Tom Whalen’s books include Dolls (prose poems), Winter Coat (poems), and The President in Her Towers and The Straw That Broke (novels). His translations of short prose by Robert Walser, Girlfriends, Ghosts, and Other Stories, was recently published by New York Review Books.

(In real time, the Walser book comes out on September 13.)

Shivani Mehta

the invisible girl can be anything she wants when she doesn’t want to be invisible

A snow leopard, a tree, an owl. Her favorite is any winged creature. Bats,

The invisible girl senses her mother’s grief at the invisible girl’s impermanence. She
sees it in the unrelenting length of her mother’s hair, her skirt’s worn hem. But the
invisible girl cannot help herself. She longs to be tangible, to know where she ends
and the rest of the world begins. She envies the concrete bodies of other girls, their
silhouettes, the way light must travel around instead of through them.

The invisible girl wasn’t always invisible. When she was born the invisible girl was
merely translucent, as if she were the daughter of a ghost or thin fog. Her favorite
places in the house – doorways, open windows. The invisible girl feels a kinship with
the wind. Sometimes she pretends that the wind is a girl named Effie. Now Effie, the
invisible girl likes to say, I’ll hold this end of the curtain, you twirl it around like a
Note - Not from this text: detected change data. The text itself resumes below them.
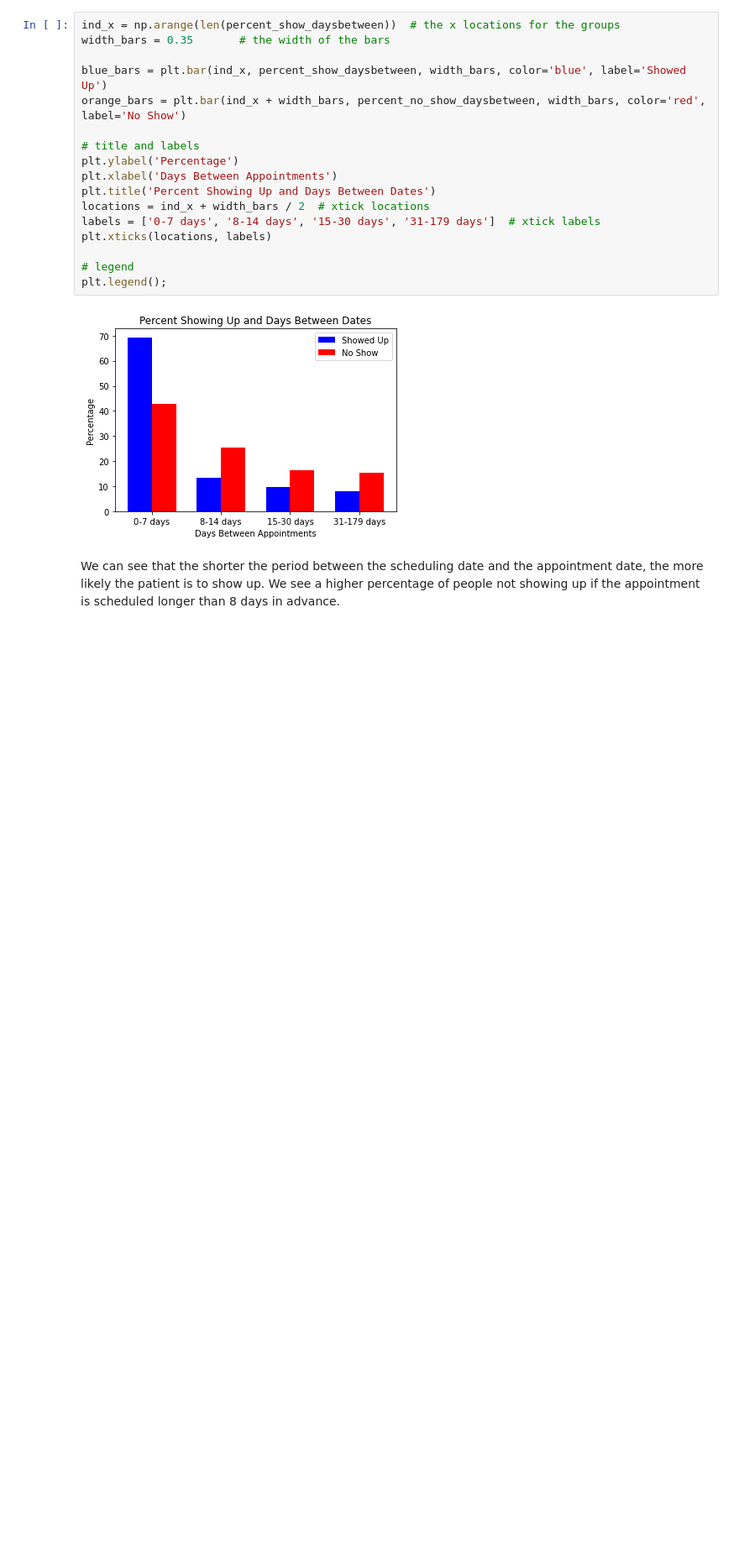
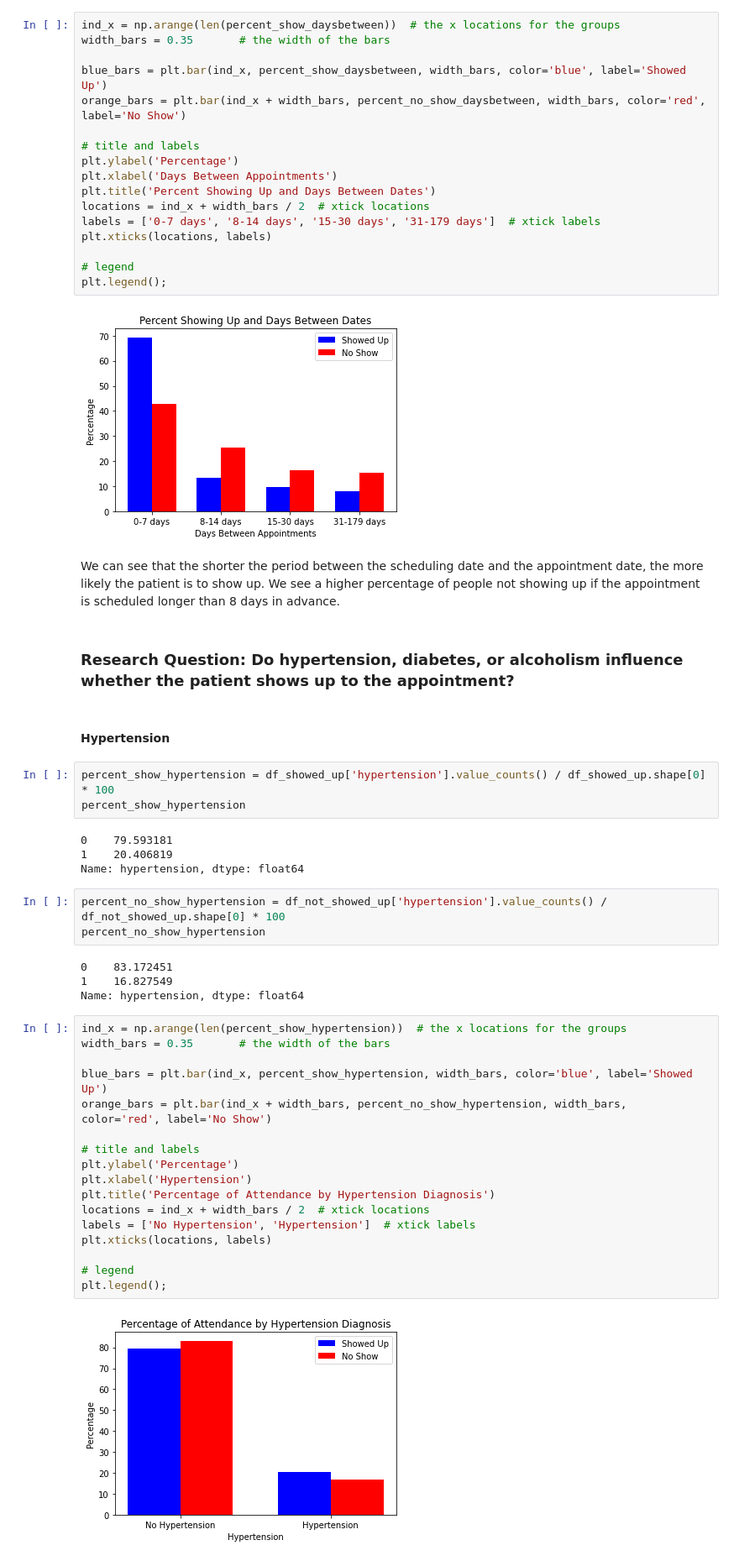
Before and after one commit to jlvalport/Medical-appointments-analysis, a Jupyter notebook: No-show Medical Appointments Analysis.ipynb, the cells around one changed output. Shown: that part at 84% size. Drawn from its saved outputs; the diff is of its cells as text; blank space fills up the shorter version.

Commit message:
Hypertension, diabetes and alcoholism influence EDA

```diff
--- a/No-show Medical Appointments Analysis.ipynb
+++ b/No-show Medical Appointments Analysis.ipynb
@@ -400,3 +400,40 @@ plt.legend();
 [figure]
 # %% [markdown]
 We can see that the shorter the period between the scheduling date and the appointment date, the more likely the patient is to show up. We see a higher percentage of people not showing up if the appointment is scheduled longer than 8 days in advance.
+# %% [markdown]
+### Research Question: Do hypertension, diabetes, or alcoholism influence whether the patient shows up to the appointment?
+# %% [markdown]
+#### Hypertension
+# %%
+percent_show_hypertension = df_showed_up['hypertension'].value_counts() / df_showed_up.shape[0] * 100
+percent_show_hypertension
+# %% [output]
+0    79.593181
+1    20.406819
+Name: hypertension, dtype: float64
+# %%
+percent_no_show_hypertension = df_not_showed_up['hypertension'].value_counts() / df_not_showed_up.shape[0] * 100
+percent_no_show_hypertension
+# %% [output]
+0    83.172451
+1    16.827549
+Name: hypertension, dtype: float64
+# %%
+ind_x = np.arange(len(percent_show_hypertension))  # the x locations for the groups
+width_bars = 0.35       # the width of the bars
+
+blue_bars = plt.bar(ind_x, percent_show_hypertension, width_bars, color='blue', label='Showed Up')
+orange_bars = plt.bar(ind_x + width_bars, percent_no_show_hypertension, width_bars, color='red', label='No Show')
+
+# title and labels
+plt.ylabel('Percentage')
+plt.xlabel('Hypertension')
+plt.title('Percentage of Attendance by Hypertension Diagnosis')
+locations = ind_x + width_bars / 2  # xtick locations
+labels = ['No Hypertension', 'Hypertension']  # xtick labels
+plt.xticks(locations, labels)
+
+# legend
+plt.legend();
+# %% [output]
+[figure, added]
```
Also changed, not shown: parts of 11 cells of this notebook.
the invisible girl and the curiosity of strangers

The invisible girl arrives home from school to find her bedroom turned into a
museum, her mother selling tickets at the door. Nine dollars. Inside, a crowd of
people leafs through brochures, congregates near the foot of the invisible girl’s bed.
They tug at the sheets, stroke the lace frills on her pillow. Even the alarm clock on
the invisible girl’s nightstand is passed around and inspected, the knob on its back
turned. Across the room people rifle through the invisible girl’s chest of drawers. A
woman in a fur coat scans the titles of books on a shelf: The Self According to Rene
Descartes; The Man Who Tried To Weigh his Soul; Horticulture: a beginner’s guide (7 th
In the invisible girl’s bathroom, a man lifts the lid on the toilet to peer
inside. His wife fondles a bar of soap in the shower. Intriguing, she says, raising her
camera. Suddenly, the invisible girl is aware of a tingling sensation. She understands
that this is the closest she’ll ever come to being seen. She wonders if her insides look
like the pages of her notebooks, which are pinned open above her desk like
butterflies in a display case.

the education

Everything I know about mourning, I learned from my father. A professional mourner like his father before him, he knew thirty-three different ways of appearing desolate. Most people only know four. We lived above the mortuary. The corpses never bothered me, they were easy to get along with and didn’t mind the dark. We went to funerals every day, my father was the best mourner. Sometimes he even told jokes, a man walks into a morgue and starts shooting, when he leaves everyone’s still dead. One of the great benefits of our work – we never had to worry about food. It was always catered, there was usually baked brie, paté on toast points, two different kinds of champagne. My father said his favorite part of a funeral was the women. They always smiled at him as they walked by in their black silk dresses, made
him think of sailboats on a summer night gliding on the water.


Shivani Mehta was born in Mumbai and raised in Singapore. Her first book,
Useful Information for the Soon-to- be Beheaded, is out from Press 53 and
her work has appeared in numerous journals. A recovering attorney,
Shivani lives near Los Angeles with her 5 year old twins, two cats, a
husband, and several fish.